• Avoid Exaggerations: Be honest when updating your home’s Zillow information. While it is tempting to exaggerate certain amenities, any untruths could turn off potential buyers (or even lead to a lawsuit if someone purchases your home and finds the information you provided to be inaccurate). If you have a nice house, describing its advantages accurately should be all you need to do to attract buyers. Keep in mind that Zillow’s Zestimates are not updated instantly, so it could take some time before the changes you have made are reflected in your home’s Zestimate.
Why Is It Important to Update Your Home’s Zillow Information?
While there are no guarantees that adding additional information to your home’s Zillow page will result in an increase to its Zestimate, it certainly cannot hurt. If features that exist in your home, such as a fenced-in yard or hardwood floors, are not selected in Zillow, the site will assume you do not have them, and your Zestimate will suffer. You’ll also want potential buyers to be able to see all of the amenities your home has to offer. While the description of your home and what you like about it may not directly affect its Zestimate, they will certainly impact potential buyers’ decisions about whether to consider your listing in their home-buying process. It is also important to list your home as “for sale” on Zillow once you have updated the listing information. Many people in the market to buy a home will “fly over” a neighborhood they are interested in moving to. When you list your home as “for sale” with Zillow, a red house symbol appears over your property on their map to alert buyers that it is available. Buyers can then click on the red home symbol to see the Zillow page that includes the detailed information that you’ve provided. By keeping your listing up-to-date and thorough, you increase the likelihood that prospective buyers will form a positive opinion of your home and contact their realtors to view it in person. Zillow’s unique algorithms update its collection of property values three times a week, based on information from both public data and user-submitted data. According to Zillow, “the vast majority of Zestimates are within 10 percent of the selling price of the home.”

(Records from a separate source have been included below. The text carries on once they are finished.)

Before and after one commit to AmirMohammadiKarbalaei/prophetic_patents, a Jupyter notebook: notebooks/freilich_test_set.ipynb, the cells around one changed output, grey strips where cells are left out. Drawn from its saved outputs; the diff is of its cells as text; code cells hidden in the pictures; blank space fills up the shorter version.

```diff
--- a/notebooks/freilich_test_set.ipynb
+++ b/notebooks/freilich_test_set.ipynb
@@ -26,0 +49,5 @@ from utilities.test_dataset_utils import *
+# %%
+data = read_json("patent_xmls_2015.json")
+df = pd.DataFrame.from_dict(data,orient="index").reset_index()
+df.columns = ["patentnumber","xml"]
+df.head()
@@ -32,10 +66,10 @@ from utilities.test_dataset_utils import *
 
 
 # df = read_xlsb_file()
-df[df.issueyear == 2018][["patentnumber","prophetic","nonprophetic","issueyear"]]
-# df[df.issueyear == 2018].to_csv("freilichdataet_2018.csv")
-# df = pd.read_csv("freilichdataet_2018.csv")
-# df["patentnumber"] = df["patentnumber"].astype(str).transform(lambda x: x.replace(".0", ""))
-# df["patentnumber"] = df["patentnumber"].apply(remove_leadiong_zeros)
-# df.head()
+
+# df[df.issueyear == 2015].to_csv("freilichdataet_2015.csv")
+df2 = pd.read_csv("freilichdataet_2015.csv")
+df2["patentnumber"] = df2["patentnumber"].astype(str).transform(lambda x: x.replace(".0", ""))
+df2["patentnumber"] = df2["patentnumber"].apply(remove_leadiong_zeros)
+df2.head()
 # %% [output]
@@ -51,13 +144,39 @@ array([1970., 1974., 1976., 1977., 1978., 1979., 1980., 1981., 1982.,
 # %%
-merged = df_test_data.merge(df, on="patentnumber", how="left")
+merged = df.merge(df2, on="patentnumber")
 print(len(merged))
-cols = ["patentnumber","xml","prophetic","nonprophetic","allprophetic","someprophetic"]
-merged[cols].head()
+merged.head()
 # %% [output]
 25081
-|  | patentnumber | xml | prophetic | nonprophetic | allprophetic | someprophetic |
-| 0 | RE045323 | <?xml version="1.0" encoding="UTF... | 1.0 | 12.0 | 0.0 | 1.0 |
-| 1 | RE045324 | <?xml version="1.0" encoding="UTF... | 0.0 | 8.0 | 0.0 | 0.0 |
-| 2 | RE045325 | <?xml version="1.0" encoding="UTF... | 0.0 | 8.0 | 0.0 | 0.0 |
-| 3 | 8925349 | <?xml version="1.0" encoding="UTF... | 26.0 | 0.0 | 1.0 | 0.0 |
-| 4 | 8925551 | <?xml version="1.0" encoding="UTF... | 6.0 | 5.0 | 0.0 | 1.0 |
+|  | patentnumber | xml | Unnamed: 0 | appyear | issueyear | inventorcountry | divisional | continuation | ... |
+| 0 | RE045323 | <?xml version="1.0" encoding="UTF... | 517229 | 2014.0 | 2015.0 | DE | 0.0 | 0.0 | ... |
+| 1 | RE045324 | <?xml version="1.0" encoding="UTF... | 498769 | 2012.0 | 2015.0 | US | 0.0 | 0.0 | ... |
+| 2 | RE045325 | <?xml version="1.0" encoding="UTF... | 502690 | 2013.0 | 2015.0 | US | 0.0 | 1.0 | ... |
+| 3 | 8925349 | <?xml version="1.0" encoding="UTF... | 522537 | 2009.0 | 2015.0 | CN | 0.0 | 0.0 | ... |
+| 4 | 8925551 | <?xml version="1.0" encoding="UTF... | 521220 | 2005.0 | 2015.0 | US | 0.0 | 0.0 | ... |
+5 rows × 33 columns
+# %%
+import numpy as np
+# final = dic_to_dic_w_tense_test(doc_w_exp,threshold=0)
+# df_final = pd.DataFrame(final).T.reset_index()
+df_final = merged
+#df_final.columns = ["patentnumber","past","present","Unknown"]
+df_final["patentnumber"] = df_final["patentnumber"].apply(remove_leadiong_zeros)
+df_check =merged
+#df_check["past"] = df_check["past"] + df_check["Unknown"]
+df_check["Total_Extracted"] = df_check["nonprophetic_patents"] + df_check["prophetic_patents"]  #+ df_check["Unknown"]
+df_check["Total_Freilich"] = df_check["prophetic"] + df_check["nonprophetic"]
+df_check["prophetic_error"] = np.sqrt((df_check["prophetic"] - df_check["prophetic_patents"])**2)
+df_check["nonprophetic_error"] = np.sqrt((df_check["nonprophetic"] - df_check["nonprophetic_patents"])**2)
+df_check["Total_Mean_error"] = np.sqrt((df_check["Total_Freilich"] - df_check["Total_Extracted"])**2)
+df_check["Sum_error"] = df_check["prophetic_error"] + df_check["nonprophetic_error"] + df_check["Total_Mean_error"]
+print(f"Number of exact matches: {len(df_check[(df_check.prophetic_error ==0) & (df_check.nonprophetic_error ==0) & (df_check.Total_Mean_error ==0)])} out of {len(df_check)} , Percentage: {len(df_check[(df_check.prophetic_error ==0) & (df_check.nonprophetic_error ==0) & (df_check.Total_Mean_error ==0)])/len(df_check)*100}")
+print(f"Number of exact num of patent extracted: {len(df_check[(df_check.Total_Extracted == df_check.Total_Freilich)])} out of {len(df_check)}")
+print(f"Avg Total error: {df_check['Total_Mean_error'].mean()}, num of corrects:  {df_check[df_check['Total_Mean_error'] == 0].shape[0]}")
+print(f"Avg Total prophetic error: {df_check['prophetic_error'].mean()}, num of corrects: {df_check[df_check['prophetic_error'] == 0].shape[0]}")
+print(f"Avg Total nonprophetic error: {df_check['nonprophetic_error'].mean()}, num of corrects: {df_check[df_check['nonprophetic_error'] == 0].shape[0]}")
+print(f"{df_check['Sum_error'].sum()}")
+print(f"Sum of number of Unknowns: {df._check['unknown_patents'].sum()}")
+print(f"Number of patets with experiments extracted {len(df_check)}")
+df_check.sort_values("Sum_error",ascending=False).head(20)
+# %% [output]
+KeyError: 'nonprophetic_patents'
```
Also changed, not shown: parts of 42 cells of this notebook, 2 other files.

But Zestimates are only as accurate as the data behind them, so if the number of bedrooms or bathrooms in a home, its square footage, or its lot size is inaccurate on Zillow, the Zestimate will be off. Users can correct these mistakes, However, Zillow cautions that updating a property’s details won’t result in an immediate change in the home’s Zestimate, and sometimes won’t result in any change at all. For example, having a fourth bathroom may not necessarily do much for home values in your town. So, inputting this information may not have any effect at all. Along with accepting user-submitted data, Zillow deals with problems of inaccuracy by reporting estimated value ranges for individual properties. The smaller the range, the more reliable the Zestimate because it means Zillow has more data available on that property. Looking at the high and low end of the range will give you a better sense of what a home is worth. Zillow calls its Zestimates a starting point to determine home values, so users should not consider them to be appraisals in any way.